The French-Australian Chamber of Commerce and Industry sponsored a trade day on Tuesday, A Taste of French Terroirs. The event proved a great opportunity to sample Champagne from some great grower-producers: Breton Fils, Champagne Mailly Grand Cru, Champagne Marc & Fils, Champagne Paul Goerg, and Champagne CH. & A. Prieur, also makers of Champagne Napoleon. In general, these Champagne Houses are grower co-operatives or family run businesses.

As I mentioned in my previous post, Champagne: Highlights of a Memorable Tasting, an increasing number of independent grower-producers in the Champagne region are interested in making people think about Champagne in the same way as they would a fine Bordeaux of Burgundy. The importance of terroir as defined by the health of the vineyard, the soil type, climatic conditions and the artisanal skill of the winemaker are gaining resonance in understanding and assessing the quality of fine Champagne.

The grower-producers blend to a house style, but unlike the bigger houses that draw their grapes from a multiple of regions within Champagne, the grower producers typically limit their selection to vineyards from their own village. Consequently, one of the best ways to appreciate terroir is to try the wines produced by the smaller houses. Champagne Paul Goerg, for example, which was founded by a grower’s co-operative in 1950, makes Champagne primarily from the chardonnay grape. Its 120 hectares of premier cru vineyards near Vertus, just south of the famed Cotes des Blanc, have micro-terroirs that lend the wines from different vineyards unique characteristics. The south facing areas, for example, produce rich and supple wines, whereas the east facing slopes give the wine rigour and minerality.

 

Only 17 of Champagne’s 319 villages currently enjoy the highest Grand Cru status. The Mailly Grand Cru estate is a single vineyard 70 hectare site divided into 480 plots cared for by 80 winegrowers. The winery, a glass built building above seven levels of cellars and a kilometre-long stretch of chalk caves, makes an extensive range of highly rated Champagne.

As I tasted my way through some excellent Champagne, I couldn’t help thinking that these smaller Champagne Houses are one of France’s best kept secrets.

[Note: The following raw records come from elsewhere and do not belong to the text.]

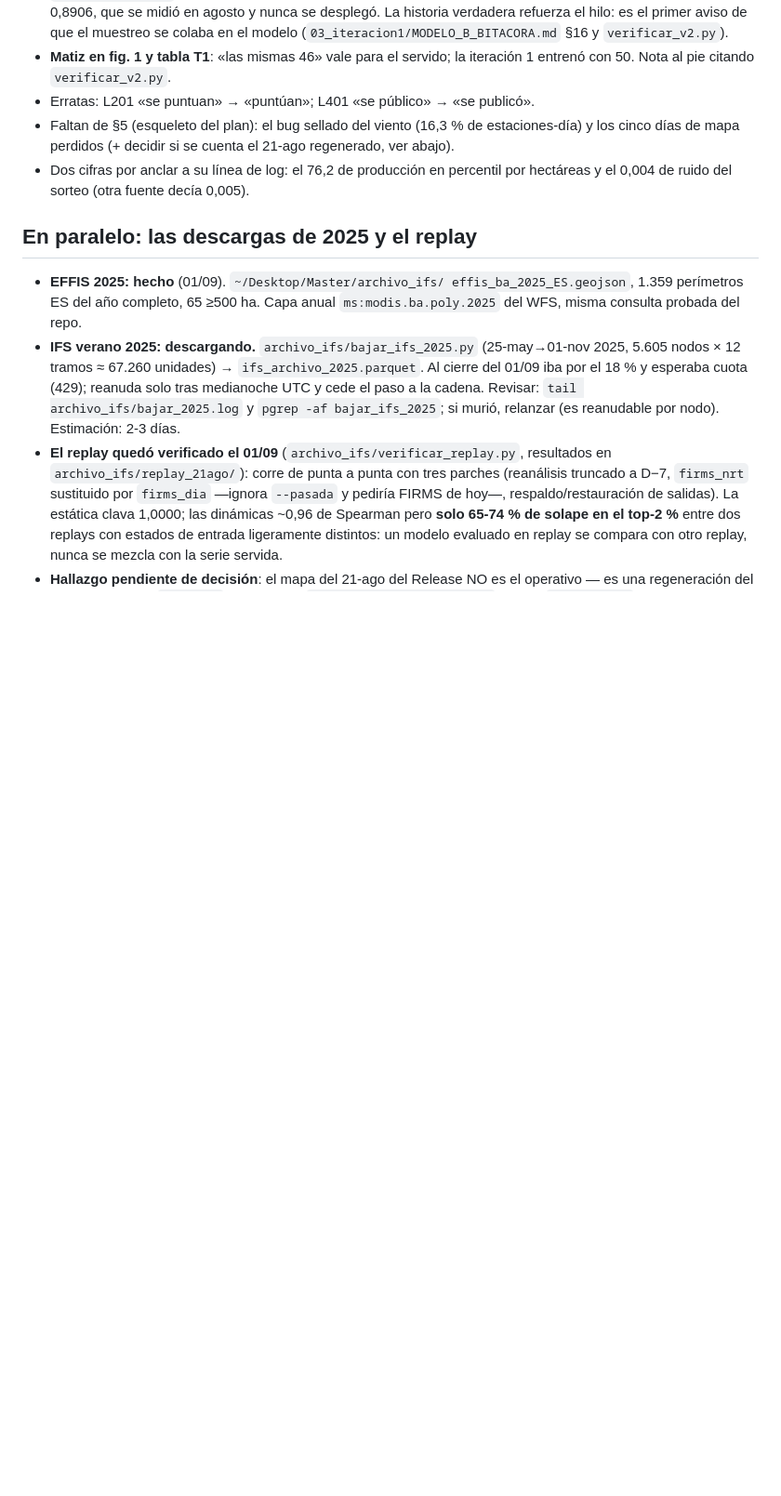
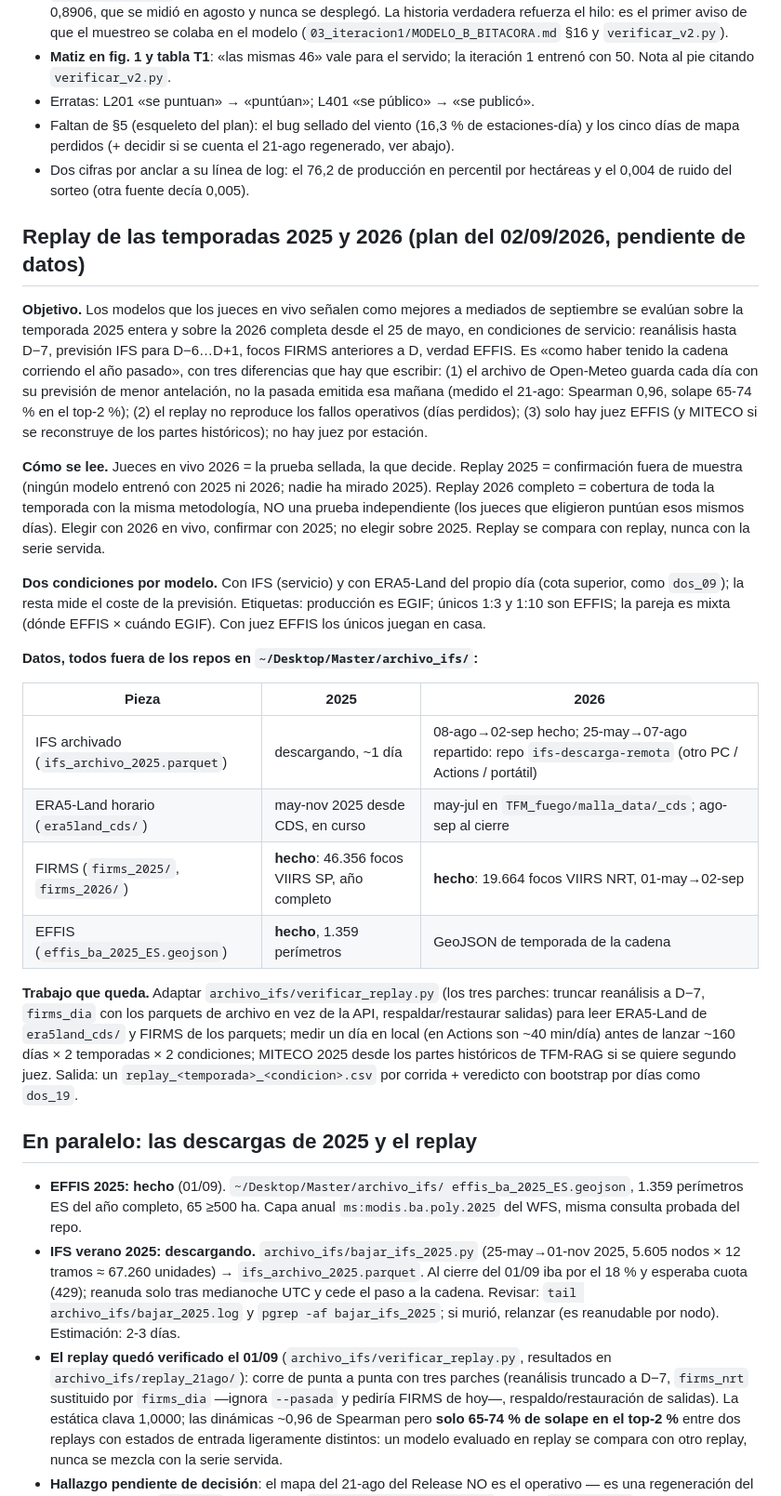
Before and after one commit to JuanUtrilla/tfm-riesgo-incendios, a Markdown page: docs/PENDIENTE.md, the part around the change. Shown at 93% size. Drawn GitHub-style; blank space fills up the shorter version.

Commit message:
PENDIENTE: plan del replay 2025/2026 en condiciones de servicio, datos y lectura

```diff
--- a/docs/PENDIENTE.md
+++ b/docs/PENDIENTE.md
@@ -277,6 +277,50 @@ llevan retraso unos respecto a otros.
 - Dos cifras por anclar a su línea de log: el 76,2 de producción en percentil
   por hectáreas y el 0,004 de ruido del sorteo (otra fuente decía 0,005).
 
+## Replay de las temporadas 2025 y 2026 (plan del 02/09/2026, pendiente de datos)
+
+**Objetivo.** Los modelos que los jueces en vivo señalen como mejores a
+mediados de septiembre se evalúan sobre la temporada 2025 entera y sobre la
+2026 completa desde el 25 de mayo, en condiciones de servicio: reanálisis
+hasta D−7, previsión IFS para D−6…D+1, focos FIRMS anteriores a D, verdad
+EFFIS. Es «como haber tenido la cadena corriendo el año pasado», con tres
+diferencias que hay que escribir: (1) el archivo de Open-Meteo guarda cada
+día con su previsión de menor antelación, no la pasada emitida esa mañana
+(medido el 21-ago: Spearman 0,96, solape 65-74 % en el top-2 %); (2) el replay
+no reproduce los fallos operativos (días perdidos); (3) solo hay juez EFFIS (y
+MITECO si se reconstruye de los partes históricos); no hay juez por estación.
+
+**Cómo se lee.** Jueces en vivo 2026 = la prueba sellada, la que decide.
+Replay 2025 = confirmación fuera de muestra (ningún modelo entrenó con 2025 ni
+2026; nadie ha mirado 2025). Replay 2026 completo = cobertura de toda la
+temporada con la misma metodología, NO una prueba independiente (los jueces
+que eligieron puntúan esos mismos días). Elegir con 2026 en vivo, confirmar
+con 2025; no elegir sobre 2025. Replay se compara con replay, nunca con la
+serie servida.
+
+**Dos condiciones por modelo.** Con IFS (servicio) y con ERA5-Land del propio
+día (cota superior, como `dos_09`); la resta mide el coste de la previsión.
+Etiquetas: producción es EGIF; únicos 1:3 y 1:10 son EFFIS; la pareja es
+mixta (dónde EFFIS × cuándo EGIF). Con juez EFFIS los únicos juegan en casa.
+
+**Datos, todos fuera de los repos en `~/Desktop/Master/archivo_ifs/`:**
+
+| Pieza | 2025 | 2026 |
+|---|---|---|
+| IFS archivado (`ifs_archivo_2025.parquet`) | descargando, ~1 día | 08-ago→02-sep hecho; 25-may→07-ago repartido: repo `ifs-descarga-remota` (otro PC / Actions / portátil) |
+| ERA5-Land horario (`era5land_cds/`) | may-nov 2025 desde CDS, en curso | may-jul en `TFM_fuego/malla_data/_cds`; ago-sep al cierre |
+| FIRMS (`firms_2025/`, `firms_2026/`) | **hecho**: 46.356 focos VIIRS SP, año completo | **hecho**: 19.664 focos VIIRS NRT, 01-may→02-sep |
+| EFFIS (`effis_ba_2025_ES.geojson`) | **hecho**, 1.359 perímetros | GeoJSON de temporada de la cadena |
+
+**Trabajo que queda.** Adaptar `archivo_ifs/verificar_replay.py` (los tres
+parches: truncar reanálisis a D−7, `firms_dia` con los parquets de archivo en
+vez de la API, respaldar/restaurar salidas) para leer ERA5-Land de
+`era5land_cds/` y FIRMS de los parquets; medir un día en local (en Actions son
+~40 min/día) antes de lanzar ~160 días × 2 temporadas × 2 condiciones; MITECO
+2025 desde los partes históricos de TFM-RAG si se quiere segundo juez.
+Salida: un `replay_<temporada>_<condicion>.csv` por corrida + veredicto con
+bootstrap por días como `dos_19`.
+
 ## En paralelo: las descargas de 2025 y el replay
 
 - **EFFIS 2025: hecho** (01/09). `~/Desktop/Master/archivo_ifs/
```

Indeed, Lisa Perrotti-Brown of the Wine Advocate notes that “around half of France’s Champagne purchases are the produce of small, individual growers (Grower Champagnes) and co-operatives as opposed to the rest of the world where 90% or more of markets have for a long time been comprised of big brand loyalty.” (Grower Champagnes, eRobert Parker June 2009). In fact, the smaller Houses account for almost a quarter of all Champagne sales and have made good inroads in establishing new markets in recent years, especially in the United States.  I’m guessing that with the current strength of the Aussie dollar we will start to see a lot more of the lesser known brands on our shelves.